The U.S. National Highway Traffic Safety Administration’s investigation into Tesla Inc.’s Autopilot feature has been upgraded in a move that could potentially result in a recall.
The NHTSA investigation into Telsa’s self-driving car feature was launched in August following 11 identified crashes where Tesla vehicles on Autopilot crashed into stational emergency vehicles. “Most incidents took place after dark and the crash scenes encountered included scene control measures such as first responder vehicle lights, flares, an illuminated arrow board and road cones,” the agency said at the time.
Tesla’s autopilot system, described by the company as the “future of driving,” offers “full self-driving capabilities.” The system uses eight cameras and vision progression to provide 360 degrees of visibility at up to 250 meters of range. In Tesla’s words, “Autopilot advanced safety and convenience features are designed to assist you with the most burdensome parts of driving.”
Although drivers are supposed to keep their hands on the wheel when the feature is engaged, in reality that often does not happen. If it did, Tesla vehicles would not keep running into emergency vehicles, hence the NHSTA investigation.
The investigation encompasses Tesla models Y, X, S and 3 from 2014 to 2021. The initial investigation evaluated “the technologies and methods used to monitor, assist and enforce the driver’s engagement with the dynamic driving task during Autopilot operation.” The investigation also assessed the object and event detection and vehicle response when engaged in Autopilot mode and the operational design domain when the Autopilot is functional.

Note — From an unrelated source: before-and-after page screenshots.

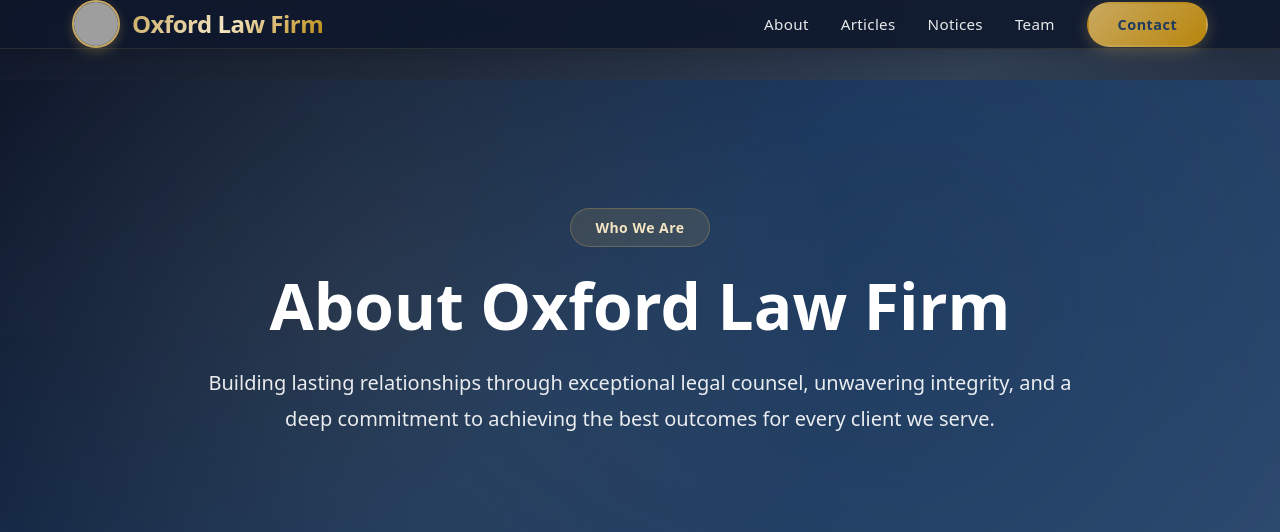
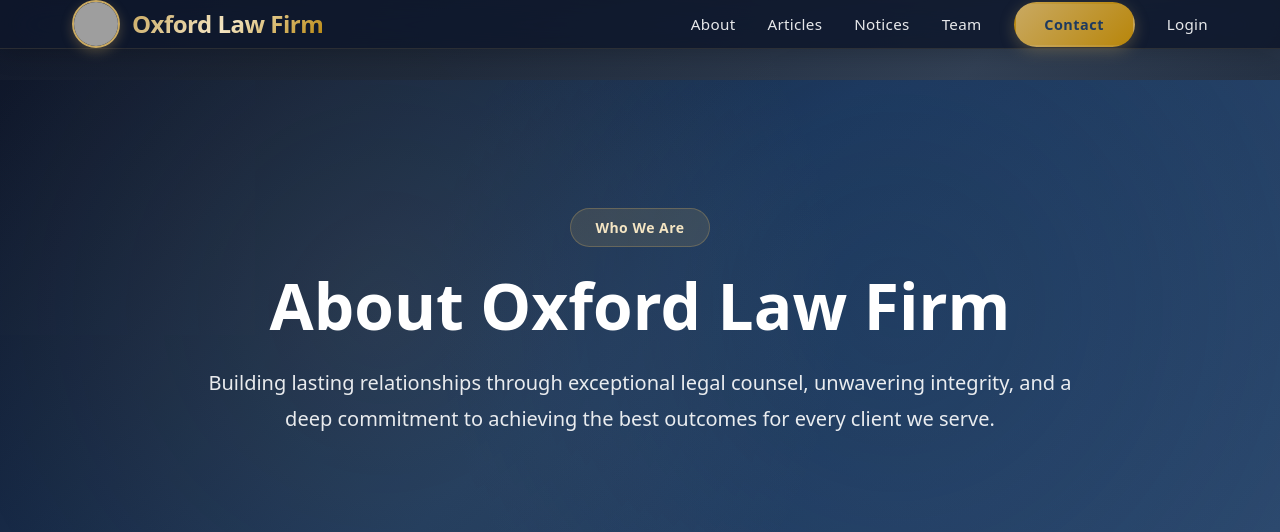
Before and after one commit to yourkrishna5/oxford_law_firm, a Django app: page /about/ in a window 1280 px wide. Shown: the top 532 px of the page. Run offline with Django 5.2, Linux system fonts and the light colour scheme; grey boxes are pictures that could not be loaded.

Commit message:
Update base.html

```diff
--- a/main/templates/base.html
+++ b/main/templates/base.html
@@ -497,6 +497,7 @@
     <li><a href="{% url 'notices' %}" class="nav-link">Notices</a></li>
     <li><a href="{% url 'team' %}" class="nav-link">Team</a></li>
     <li><a href="{% url 'contact' %}" class="contact-btn">Contact</a></li>
+    <li><a href="https://oxfordlawfirm.onrender.com/admin" class="nav-link">Login</a></li>
   </ul>
 
   <!-- Mobile Menu Button -->
@@ -516,11 +517,13 @@
     <li><a href="{% url 'articles' %}" class="mobile-nav-link block">Articles</a></li>
     <li><a href="{% url 'notices' %}" class="mobile-nav-link block">Notices</a></li>
     <li><a href="{% url 'team' %}" class="mobile-nav-link block">Team</a></li>
+    <li><a href="https://oxfordlawfirm.onrender.com/admin" class="mobile-nav-link block">Login</a></li>
     <li class="pt-4 px-4">
       <a href="{% url 'contact' %}" class="contact-btn block text-center">Contact</a>
     </li>
   </ul>
 </div>
+
   </header>
 
   <!-- Page Content -->
```
Lines whose indentation alone changed are shown as unchanged.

The expanded investigation, the “Engineering Analysis” phase, is the final investigative stage before a recall. The investigation has been expanded to 16 incidents where Tesla vehicles using Autopilot have crashed into emergency and road maintenance vehicles, resulting in 15 injuries and one death.
“Analysis of these sixteen subject first responder and road maintenance vehicle crashes indicated that Forward Collision Warnings (FCW) activated in the majority of incidents immediately prior to impact and that subsequent Automatic Emergency Braking (AEB) intervened in approximately half of the collisions,” NHSTA said in its update. “On average, in these crashes, Autopilot aborted vehicle control less than one second prior to the first impact.”
Although the 16 crashes are the main focus, the NHSTA said it has also reviewed 191 crashes that did not involve first-responder vehicles and has narrowed its investigative list down to 106. In half of the 106 crashes, “indications existed that the driver was insufficiently responsive to the needs of the dynamic driving task (DDT) as evidenced by drivers either not intervening when needed or intervening through ineffectual control inputs,” NHTSA said.
Tesla previously responded to the investigation by claiming that vehicles using its Autopilot technology had one crash for 4.31 million miles driven compared to one for every 1.59 million miles driven when drivers were not using the feature. ArsTechnica reported today that in the U.S., for all vehicles, there is one crash per every 484,000 miles.